The Wide and Narrow Alley (宽窄巷子), located west of downtown on Changshun Street in Qingyang District, could be Jinli's twin sister. Named for the differing widths of the parallel alleys that make up the block, the Wide and Narrow Alley is a wonderfully restored collection of stone buildings with a slightly different feel than Jinli. There are Western and Chinese snacks available in the numerous open-front shops, as well as a two-story Starbucks with a great view from the balcony. In the lane that connects the Wide and Narrow Alley, you can find row upon row of fascinating pictures on display of other attractions in China.

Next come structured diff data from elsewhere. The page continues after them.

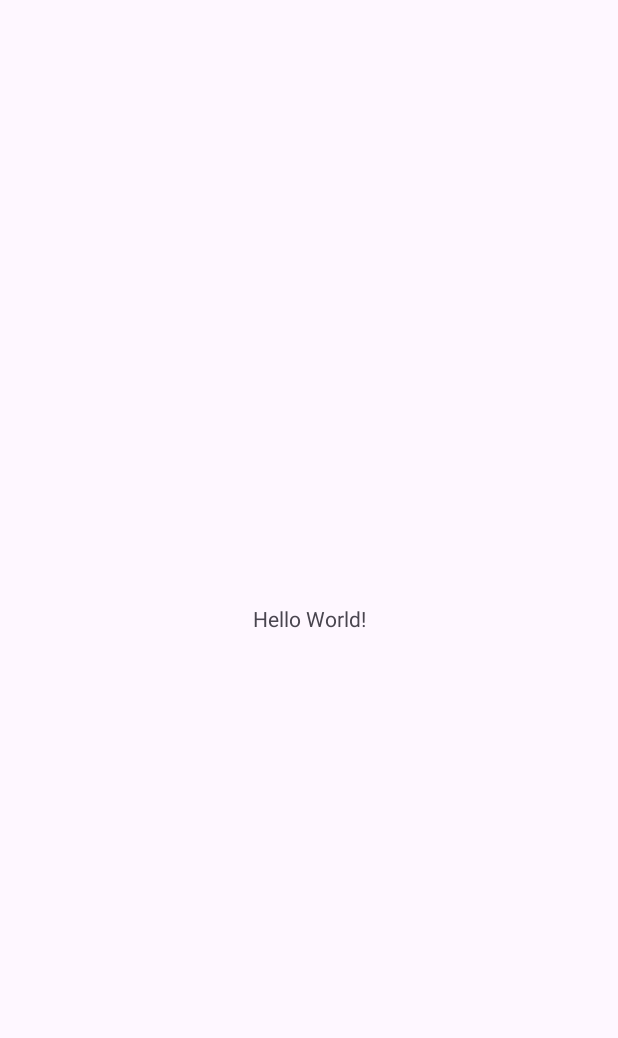
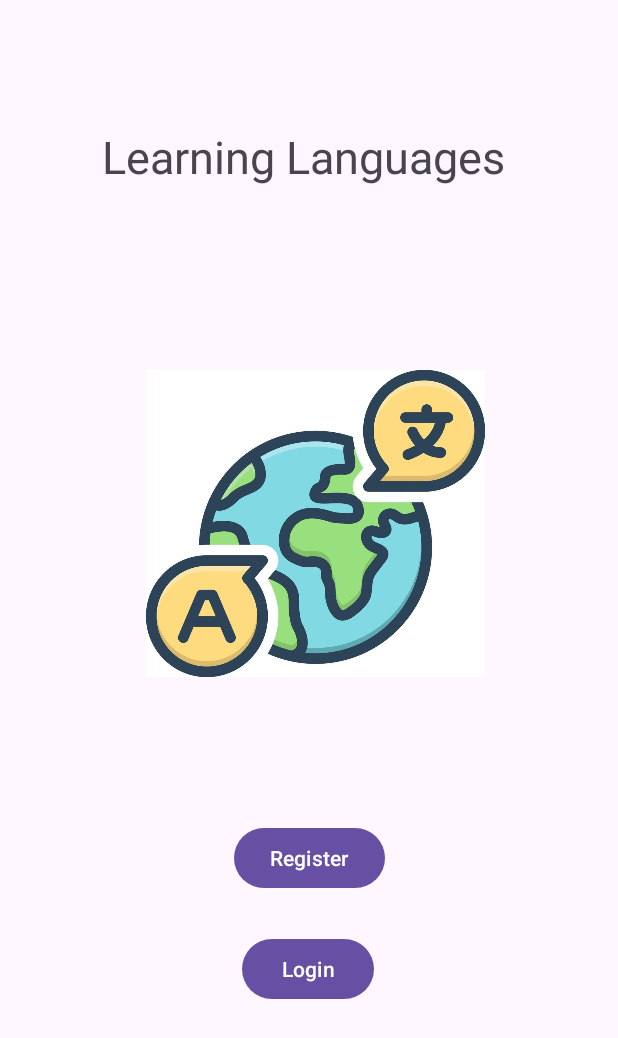
Before and after one commit to charlizeaponte/SEOWeek4, an Android app: the screen it shows after launch (MainActivity), on a phone screen of 412 x 824 dp. Before the commit the part shown is almost empty. Shown: the top 1038 px of the screen. Run offline under Robolectric (Android 15) with nearby library versions, the phone set to English and light mode, and no system bars.

Commit message:
"added first three screens"

```diff
--- a/app/build.gradle.kts
+++ b/app/build.gradle.kts
@@ -17,6 +17,10 @@
         versionName = "1.0"
 
         testInstrumentationRunner = "androidx.test.runner.AndroidJUnitRunner"
+    }
+    buildFeatures{
+        viewBinding = true
+        buildConfig = true
     }
 
     buildTypes {
--- a/app/src/main/java/edu/quinnipiac/seoweek4/MainActivity.kt
+++ b/app/src/main/java/edu/quinnipiac/seoweek4/MainActivity.kt
@@ -1,20 +1,17 @@
 package edu.quinnipiac.seoweek4
 
 import android.os.Bundle
-import androidx.activity.enableEdgeToEdge
 import androidx.appcompat.app.AppCompatActivity
-import androidx.core.view.ViewCompat
-import androidx.core.view.WindowInsetsCompat
+import edu.quinnipiac.seoweek4.databinding.ActivityMainBinding
+
 
 class MainActivity : AppCompatActivity() {
+    private lateinit var binding:ActivityMainBinding
     override fun onCreate(savedInstanceState: Bundle?) {
         super.onCreate(savedInstanceState)
-        enableEdgeToEdge()
-        setContentView(R.layout.activity_main)
-        ViewCompat.setOnApplyWindowInsetsListener(findViewById(R.id.main)) { v, insets ->
-            val systemBars = insets.getInsets(WindowInsetsCompat.Type.systemBars())
-            v.setPadding(systemBars.left, systemBars.top, systemBars.right, systemBars.bottom)
-            insets
+        binding = ActivityMainBinding.inflate(layoutInflater)
+        val view = binding.root
+        setContentView(view)
+
         }
     }
-}
--- /dev/null
+++ b/app/src/main/java/edu/quinnipiac/seoweek4/homeFragment.kt
@@ -0,0 +1,37 @@
+package edu.quinnipiac.seoweek4
+
+import android.os.Bundle
+import androidx.fragment.app.Fragment
+import android.view.LayoutInflater
+import android.view.View
+import android.view.ViewGroup
+import androidx.navigation.findNavController
+import edu.quinnipiac.seoweek4.databinding.FragmentHomeBinding
+
+class homeFragment : Fragment() {
+    private var _binding: FragmentHomeBinding? = null
+    private val binding get() = _binding!!
+
+    override fun onCreateView(
+        inflater: LayoutInflater, container: ViewGroup?,
+        savedInstanceState: Bundle?
+    ): View? {
+        _binding = FragmentHomeBinding.inflate(inflater, container, false)
+        val view = binding.root
+        return view
+    }
+
+    override fun onViewCreated(view: View, savedInstanceState:Bundle?){
+        super.onViewCreated(view, savedInstanceState)
+        binding.registerbutton.setOnClickListener {
+            it.findNavController().navigate(R.id.action_homeFragment_to_registerFragment)
+        }
+        binding.loginbutton.setOnClickListener{
+            it.findNavController().navigate(R.id.action_homeFragment_to_loginFragment)
+        }
+    }
+    override fun onDestroyView() {
+        super.onDestroyView()
+        _binding = null
+    }
+}
--- a/app/src/main/res/layout/activity_main.xml
+++ b/app/src/main/res/layout/activity_main.xml
@@ -1,19 +1,12 @@
-<?xml version="1.0" encoding="utf-8"?>
-<androidx.constraintlayout.widget.ConstraintLayout xmlns:android="http://schemas.android.com/apk/res/android"
+<androidx.fragment.app.FragmentContainerView
+    xmlns:android="http://schemas.android.com/apk/res/android"
     xmlns:app="http://schemas.android.com/apk/res-auto"
     xmlns:tools="http://schemas.android.com/tools"
-    android:id="@+id/main"
+    android:id="@+id/nav_host_fragment"
     android:layout_width="match_parent"
     android:layout_height="match_parent"
-    tools:context=".MainActivity">
-
-    <TextView
-        android:layout_width="wrap_content"
-        android:layout_height="wrap_content"
-        android:text="Hello World!"
-        app:layout_constraintBottom_toBottomOf="parent"
-        app:layout_constraintEnd_toEndOf="parent"
-        app:layout_constraintStart_toStartOf="parent"
-        app:layout_constraintTop_toTopOf="parent" />
-
-</androidx.constraintlayout.widget.ConstraintLayout>
+    android:padding="16dp"
+    android:name="androidx.navigation.fragment.NavHostFragment"
+    app:navGraph="@navigation/nav_graph"
+    app:defaultNavHost="true"
+    tools:context=".MainActivity" />
--- /dev/null
+++ b/app/src/main/res/layout/fragment_home.xml
@@ -0,0 +1,65 @@
+<androidx.constraintlayout.widget.ConstraintLayout xmlns:android="http://schemas.android.com/apk/res/android"
+    xmlns:app="http://schemas.android.com/apk/res-auto"
+    xmlns:tools="http://schemas.android.com/tools"
+    android:layout_width="match_parent"
+    android:layout_height="match_parent"
+    android:gravity="center_horizontal"
+    android:orientation="vertical"
+    tools:context=".homeFragment">
+
+
+    <TextView
+        android:id="@+id/textView"
+        android:layout_width="wrap_content"
+        android:layout_height="wrap_content"
+        android:layout_marginTop="68dp"
+        android:text="@string/appTitle"
+        android:textSize="30sp"
+        app:layout_constraintEnd_toEndOf="parent"
+        app:layout_constraintHorizontal_bias="0.47"
+        app:layout_constraintStart_toStartOf="parent"
+        app:layout_constraintTop_toTopOf="parent" />
+
+    <Button
+        android:id="@+id/registerbutton"
+        android:layout_width="wrap_content"
+        android:layout_height="wrap_content"
+        android:layout_marginTop="220dp"
+        android:text="Register"
+        app:layout_constraintBottom_toBottomOf="parent"
+        app:layout_constraintEnd_toEndOf="parent"
+        app:layout_constraintHorizontal_bias="0.501"
+        app:layout_constraintStart_toStartOf="parent"
+        app:layout_constraintTop_toBottomOf="@+id/textView"
+        app:layout_constraintVertical_bias="0.49" />
+
+    <Button
+        android:id="@+id/loginbutton"
+        android:layout_width="wrap_content"
+        android:layout_height="wrap_content"
+        android:layout_marginTop="220dp"
+        android:text="Login"
+        app:layout_constraintBottom_toBottomOf="parent"
+        app:layout_constraintEnd_toEndOf="parent"
+        app:layout_constraintHorizontal_bias="0.498"
+        app:layout_constraintStart_toStartOf="parent"
+        app:layout_constraintTop_toBottomOf="@+id/textView"
+        app:layout_constraintVertical_bias="0.667" />
+
+    <ImageView
+        android:id="@+id/imageView"
+        android:layout_width="226dp"
+        android:layout_height="279dp"
+        android:layout_marginStart="81dp"
+        android:layout_marginTop="49dp"
+        android:layout_marginEnd="73dp"
+        android:layout_marginBottom="59dp"
+        android:src="@drawable/translate"
+        app:layout_constraintBottom_toTopOf="@+id/registerbutton"
+        app:layout_constraintEnd_toEndOf="parent"
+        app:layout_constraintHorizontal_bias="0.0"
+        app:layout_constraintStart_toStartOf="parent"
+        app:layout_constraintTop_toBottomOf="@+id/textView"
+        app:layout_constraintVertical_bias="1.0" />
+
+</androidx.constraintlayout.widget.ConstraintLayout>
--- /dev/null
+++ b/app/src/main/res/navigation/nav_graph.xml
@@ -0,0 +1,30 @@
+<?xml version="1.0" encoding="utf-8"?>
+<navigation xmlns:android="http://schemas.android.com/apk/res/android"
+    xmlns:app="http://schemas.android.com/apk/res-auto"
+    xmlns:tools="http://schemas.android.com/tools"
+    android:id="@+id/navigation"
+    app:startDestination="@id/homeFragment">
+
+    <fragment
+        android:id="@+id/homeFragment"
+        android:name="edu.quinnipiac.seoweek4.homeFragment"
+        android:label="fragment_home"
+        tools:layout="@layout/fragment_home" >
+        <action
+            android:id="@+id/action_homeFragment_to_loginFragment"
+            app:destination="@id/loginFragment" />
+        <action
+            android:id="@+id/action_homeFragment_to_registerFragment"
+            app:destination="@id/registerFragment" />
+    </fragment>
+    <fragment
+        android:id="@+id/loginFragment"
+        android:name="edu.quinnipiac.seoweek4.loginFragment"
+        android:label="fragment_login"
+        tools:layout="@layout/fragment_login" />
+    <fragment
+        android:id="@+id/registerFragment"
+        android:name="edu.quinnipiac.seoweek4.registerFragment"
+        android:label="fragment_register"
+        tools:layout="@layout/fragment_register" />
+</navigation>
--- a/app/src/main/res/values/strings.xml
+++ b/app/src/main/res/values/strings.xml
@@ -1,3 +1,8 @@
 <resources>
     <string name="app_name">SEOWeek4</string>
+    <!-- TODO: Remove or change this placeholder text -->
+    <string name="appTitle">Learning Languages</string>
+    <!-- TODO: Remove or change this placeholder text -->
+    <string name="hello_blank_fragment">Hello blank fragment</string>
+
 </resources>
```
Also changed, not shown: app/src/main/java/edu/quinnipiac/seoweek4/loginFragment.kt (added, +59 -0 lines), app/src/main/java/edu/quinnipiac/seoweek4/registerFragment.kt (added, +59 -0 lines), app/src/main/res/layout/fragment_login.xml (added, +49 -0 lines), app/src/main/res/layout/fragment_register.xml (added, +60 -0 lines), app/src/main/res/navigation/navigation.xml (deleted, +0 -13 lines), app/src/main/res/drawable/translate.png (added).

While walking on the street, you may bump into live actors dressed like statues of residents from a century ago, with their faces painted to be consistent with the color of their outfits - don't be surprised if a "statue" invites you to take a photo with them! You can take photos with them, but it may cost several dozen RMB.
Located in Qingyang District near Sichuan Provincial Museum, Chengdu's Qintai Road (琴台路) is another big attraction for those who enjoy classic Chinese architecture. Once stepping onto the street, your whole view will be captured by the long row of red bricks and grey tiles decorating the time-honored traditional buildings, making you feel life you have just stepped into an Imperial palace. Qintai Road is closedly related with the love story between Zhuo Wenjun, a pretty lady who are good at playing piano and Sima Xiangru, a poor but profound writer in the Western Han Dynasty (206 B.C.-24 A.D.). Today, you can even find a Wenjun Hotel named after beautiful Zhuo. In addition to the large jewelry shops that have existed for decades, large numbers of pubs are also popping up on this street. One noteworthy stop is the old drama house on Qintai Road, which has been preserved from ancient times - try to grab a performance there if you have time!
It's said that tea houses in Sichuan province rank first in the world, and of course the tea houses in Chengdu rank first in Sichuan! Tea houses not only offer genuine Chinese teas like Tieguanying, Zhuyeqing, and Maofeng, they can also provide wonderful diversions, such as the Sichuan opera performances at Yuelai Tea House (悦来茶馆).
At Dabei Temple Tea House (大悲寺茶馆), you may have a chance to see Chinese antiques and calligraghy and painting exchanges, while other tea houses, such as Heming Tea House (鹤鸣茶馆), are famous for their open-air seating and relaxed natural atmospheres. The city's many tea houses have been drawing tourists, especially those from other countries, to come relax and interact with locals, for quite a while.
Cafes, Pubs and Clubs
As Chengdu has grown in prominence in the international community, pubs and clubs have become another feature of this city. Mainly distributed toward the south of downtown where much of the expatriate community lives, along streets such as Renmin South Road and west of Yangshi Street, Western-style hangouts have become popular with young Chinese and foreigners alike.
The Bookworm offers an extensive Western menu and a noteworthy collection of books for sale or lending, and often has live music in the evenings. Not too far away, Shamrock Bar has an authentic Irish pub atmosphere and regularly shows live sporting events on their many screens, or just stop by for a game of pool and a pint. Hongse Niandai (Red Age) Club, which is located near the American consulate at the entrance of Nijia Bridge Road, provides private karaoke rooms of various styles, as well as a restaurant and disco hall for music lovers.
On the west side of the city, High Connections cafe takes pride in their lattes and unique coffee roast blends, and offers wifi and plenty of seating. Nearby at the Renhe Spring shopping mall, stop by cafes like Renhe Spring Cafe for a break after browsing the high-end shops in the mall.
This is just a taste of what Chengdu has to offer, a city full of hustle and bustle but one which never fails to offer a place for you to relax. Come and join the locals sipping tea and playing mahjong, or sit for a minute and look through your travel photos at one of the top-notch cafes and pubs here!